Trade-offs between environment and livelihoods: Bridging the global land use and food security discussions

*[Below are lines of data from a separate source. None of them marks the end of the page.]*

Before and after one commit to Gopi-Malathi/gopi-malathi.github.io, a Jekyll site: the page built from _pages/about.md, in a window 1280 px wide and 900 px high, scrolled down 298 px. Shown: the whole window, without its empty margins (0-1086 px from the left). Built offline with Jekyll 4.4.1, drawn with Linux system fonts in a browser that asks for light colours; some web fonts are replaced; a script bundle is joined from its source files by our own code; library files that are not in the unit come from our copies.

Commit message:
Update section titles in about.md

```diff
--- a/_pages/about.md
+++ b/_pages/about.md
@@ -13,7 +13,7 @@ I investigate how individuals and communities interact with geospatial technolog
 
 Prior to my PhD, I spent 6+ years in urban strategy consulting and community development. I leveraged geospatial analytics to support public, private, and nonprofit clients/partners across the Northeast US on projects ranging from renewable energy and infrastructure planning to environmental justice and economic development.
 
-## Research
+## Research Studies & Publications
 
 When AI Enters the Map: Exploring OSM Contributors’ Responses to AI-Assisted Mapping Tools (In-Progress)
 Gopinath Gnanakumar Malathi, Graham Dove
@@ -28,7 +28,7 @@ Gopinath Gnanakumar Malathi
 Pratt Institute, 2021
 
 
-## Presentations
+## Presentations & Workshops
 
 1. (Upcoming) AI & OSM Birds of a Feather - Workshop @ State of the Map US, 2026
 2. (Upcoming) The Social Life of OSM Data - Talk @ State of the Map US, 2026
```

This article in the journal Global Food Security connects the discussion on the trade-offs between agricultural production and environmental concerns, including the asserted need for global land use expansion, and the issues of rural livelihoods and food security. Result show that there is a severe research gap about how concrete interventions can reduce the need for agricultural expansion through changing consumption. Additionally, the study finds that increasing global food production can hardly be achieved without environmental trade-offs. Interventions are required to strategically direct agricultural expansion on land that present the most desirable social and environmental trade-offs. Interventions also need to promote sustainable forms of intensification, taking into account the complex linkages between intensification and expansion pathways. Another key insight is that the food security/environment trade-offs can be mitigated by recognizing that some types of commodities and supply chains benefit little to food security, while entailing high environmental impacts such as deforestation. It is thus important to identify these commodities and supply chains. Moreover, global food production is linked to food security of the – mainly urban – low income, net food buyers through food prices. The authors conclude with two lessons: 1) Developing commercial farming, including medium-scale farms providing high labor productivity employment, can contribute to food security through rural wages. 2) Developing such value chains based on commodities with high income- and price-elasticity of demand requires interventions to avoid deforestation through a rebound-effect.